With 2 runners on that both singled off of fastballs, the AL BA leader (.366) Paul Konerko came to the plate. On a 3-1 count, Konerko was doing what most players have been doing on Motte all year, sitting dead red. Instead of giving him the heat, Motte threw a cutter that caught the outside corner, Konerko tried to pull it, and the Cards get the 5-4-3 DP to end the game.
In the 15 pitches Motte threw last night, 11 were fastballs, with 3 cutters and 1 changeup. I think we can call this progress. Maybe it took Bernie Miklasz to finally go off on a rant about Motte and his fastball the other day. Whatever his reasons are for deciding to use his cutter again, I hope they’re here to stay.
The final game against the Indians was another example of Motte refusing to use his secondary stuff, at least until it was too late. In a 1-1 game in the 9th, Motte threw 17 straight fastballs, with the 17th being a 3-run HR that gave the Indians the 4-1 win. The final two batters in the top of the 9th were then struck out on a changeup and a cutter.
The opposition will continue to wait on that fastball from Motte that doesn’t have much movement, and often lacks location. Like I said before, I’m still not sold on Motte being the closer. However, if he will start using his cutter more often and quit being so predictable with his pitch selection, he should have enough success to continue in his current role.
Lance Lynn became the second pitcher to get to 10 wins last night, tying R.A. Dickey of the Mets. While wins and losses don’t always tell the whole story, in this case they do. Lynn’s line is something no one would have predicted before he became a starter. In 13 starts over 81 and 2/3 innings, Lynn is 10-2 with a 2.42 ERA, 86 K’s and a 1.09 WHIP. Lynn already has a WAR of 2.3, and is on pace to pass Adam Wainwright’s WAR of 2009 and 2010, when he had a 6.0 and 5.9.

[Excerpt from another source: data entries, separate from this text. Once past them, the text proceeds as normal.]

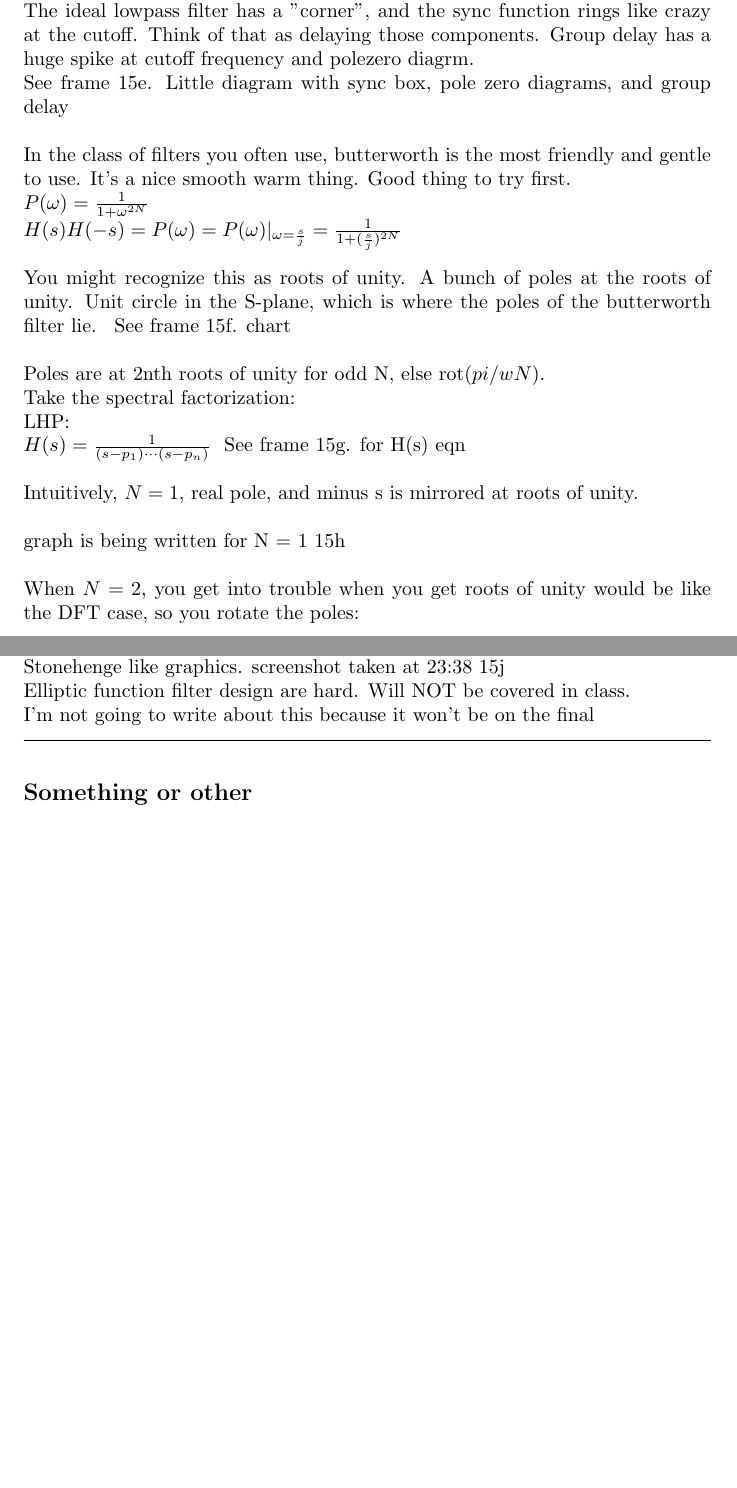
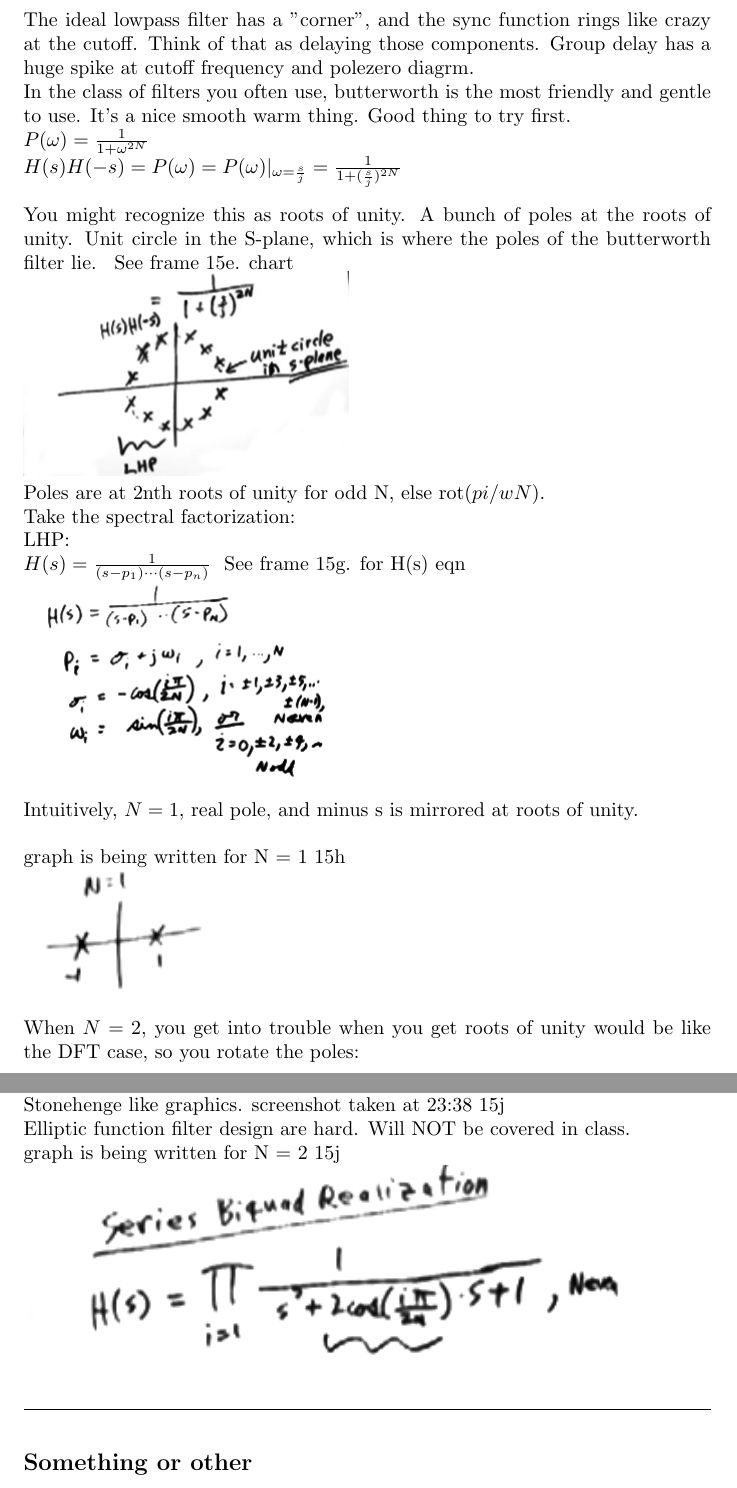
Before and after one commit to PaulBatchelor/320b_notes, a LaTeX document (notes.tex, which reads 15.tex): two parts of pages 4 and 5 of 8 before the commit and two parts of pages 5 and 6 of 9 after it, joined at a grey line, cut so that both start at the same text, the shorter picture padded with empty space. Compiled offline with pdfLaTeX.

Commit message:
cleaned up 15 frames and inserted into notes

```diff
--- a/15.tex
+++ b/15.tex
@@ -47,8 +51,9 @@ The ideal lowpass filter has a "corner", and the sync function rings like
 crazy at the cutoff. Think of that as delaying those components.
 Group delay has a huge spike at cutoff frequency and polezero diagrm.
 
-\paulhint{See frame 15e. Little diagram with sync box, pole zero
-diagrams, and group delay} \\
+%\paulhint{See frame 15e. Little diagram with sync box, pole zero
+%diagrams, and group delay} \\
+%\includegraphics[scale=0.5]{frames/15d}
 
 In the class of filters you often use, butterworth is the most friendly and
 gentle to use. It's a nice smooth warm thing. Good thing to try first.
@@ -61,7 +66,8 @@ $ \\
 You might recognize this as roots of unity. A bunch of poles at the roots
 of unity. Unit circle in the S-plane, which is where the poles of the butterworth
 filter lie.
-\paulhint{See frame 15f. chart} \\
+\paulhint{See frame 15e. chart} \\
+\includegraphics[scale=0.5]{frames/15e}
 
 Poles are at 2nth roots of unity for odd N, else rot($pi/wN$).
 
@@ -69,10 +75,12 @@ Take the spectral factorization:  \\
 LHP: \\
 $H(s) = \frac{1}{(s - p_1) \cdots (s- p_n)}$
 \paulhint{See frame 15g. for H(s) eqn} \\
+\includegraphics[scale=0.5]{frames/15g}
 
 Intuitively, $N =1$, real pole, and minus s is mirrored at roots of unity.\\
 
 \paulhint{graph is being written for N = 1 15h}\\
+\includegraphics[scale=0.9]{frames/15h}
 
 When $N = 2$, you get into trouble when you get roots of unity would be like
 the DFT case, so you rotate the poles:\\
@@ -89,4 +98,6 @@ The poles are in closed form, so we can easily take a series biquad realization.
 
 Elliptic function filter design are hard. Will NOT be covered in class.
 
-\paulhint{I'm not going to write about this because it won't be on the final}
+
+\paulhint{graph is being written for N = 2 15j}\\
+\includegraphics[scale=0.9]{frames/15j}\\
```
Also changed, not shown: 17.tex (+1 -1 lines), frames/14a.png, frames/14b.png, frames/14c.png, frames/14d.png, frames/14e.png, frames/14f.png, frames/14g.png, frames/15a.png, frames/15b.png, frames/15c.png, frames/15d.png, frames/15e.png, frames/15g.png, 4 more files.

On the subject of Wainwright, it does appear he’s coming around. He shouldn’t have received the loss the other night. If David Freese takes care of the routine DP, it might have been a different outcome. Still, we’ll all take 2 ER’s in 7 IP every time out from AW.
Even at 32-31, the Cards are still only 3 games behind the Reds. At some point, a team is going to separate themselves from the pack with a run. If the Cards can get the offense, starting pitching and bullpen clicking at the same time, they have as good a chance as any team with the talent they have.